The National Oceanic and Atmospheric Administration (NOAA) forecasts a “near normal” hurricane season, and so far there have not been any named storms in the Atlantic. NOAA forecasts are closely watched by insurers, investors, and property owners for obvious reasons. After a number of active years, most everyone would like a boring season for 2009.
Financial innovation knows no bounds and it is now possible to trade “hurricane contracts” on exchanges. Forbes published an interesting article outlining some of the features of these contracts. While the first trading in hurricane related contracts occurred last year, there are now ways to bet on hurricane activity in much more granular ways:
Contracts come in a variety of flavors. You can get coverage against a storm of specific size hitting one of seven geographic areas. Or you can bet on the severity of the season. Convinced that four Ike-size storms are brewing? You might buy a “seasonal aggregate 40” contract–$2,500 premium for a payout of $10,000 when the CHI values of the season’s named storms surpass 40 points.
Then there are contracts tied to individual storms. Trading in these will pop when Ana, Bill and Claudette (this year’s names) form. CHI values and contract pricing for name storms will be updated constantly until the storm has made landfall. Trading will continue until the contracts settle, usually within 36 hours of landfall.
The “CHI Index” referenced in the article incorporates new ways of categorizing hurricanes that go beyond the primitive Saffir-Simpson scale which is based only on wind speed rather than other factors such as storm diameter which can also impact losses.
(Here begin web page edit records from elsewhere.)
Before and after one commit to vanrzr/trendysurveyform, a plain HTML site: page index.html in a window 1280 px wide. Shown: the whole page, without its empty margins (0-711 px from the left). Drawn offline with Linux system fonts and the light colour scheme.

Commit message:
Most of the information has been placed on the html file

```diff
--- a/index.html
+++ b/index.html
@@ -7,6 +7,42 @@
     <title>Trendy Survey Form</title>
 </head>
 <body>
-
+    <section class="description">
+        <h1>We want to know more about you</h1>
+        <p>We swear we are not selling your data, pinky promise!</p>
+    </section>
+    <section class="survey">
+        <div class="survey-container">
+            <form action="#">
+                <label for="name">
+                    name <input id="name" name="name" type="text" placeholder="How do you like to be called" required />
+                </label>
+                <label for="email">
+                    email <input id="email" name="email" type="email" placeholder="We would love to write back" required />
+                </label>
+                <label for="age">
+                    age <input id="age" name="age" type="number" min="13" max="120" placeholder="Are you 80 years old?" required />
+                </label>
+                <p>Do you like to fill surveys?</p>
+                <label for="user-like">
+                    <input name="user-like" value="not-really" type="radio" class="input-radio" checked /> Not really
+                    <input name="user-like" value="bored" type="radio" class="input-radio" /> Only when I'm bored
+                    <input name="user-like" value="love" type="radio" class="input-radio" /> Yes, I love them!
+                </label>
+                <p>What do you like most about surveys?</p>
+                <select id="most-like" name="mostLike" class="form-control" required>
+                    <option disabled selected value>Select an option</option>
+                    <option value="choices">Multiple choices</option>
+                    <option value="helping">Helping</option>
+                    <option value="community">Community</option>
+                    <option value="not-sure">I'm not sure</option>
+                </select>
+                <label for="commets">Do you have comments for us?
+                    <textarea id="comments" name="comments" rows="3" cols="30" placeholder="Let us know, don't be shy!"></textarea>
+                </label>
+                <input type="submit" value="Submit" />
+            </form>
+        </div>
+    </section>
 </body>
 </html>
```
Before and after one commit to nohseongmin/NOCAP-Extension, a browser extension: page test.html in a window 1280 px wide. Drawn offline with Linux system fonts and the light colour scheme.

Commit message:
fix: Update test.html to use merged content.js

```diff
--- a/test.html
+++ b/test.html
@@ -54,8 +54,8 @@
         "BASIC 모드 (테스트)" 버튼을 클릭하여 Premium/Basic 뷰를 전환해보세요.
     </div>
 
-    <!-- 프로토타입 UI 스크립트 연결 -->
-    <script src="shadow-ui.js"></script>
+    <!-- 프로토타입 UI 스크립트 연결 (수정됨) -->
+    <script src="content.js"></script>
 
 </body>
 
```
It will be interesting to see how the season plays out and whether there will be political backlash against speculators who bet on an active season and financially profit from such transactions.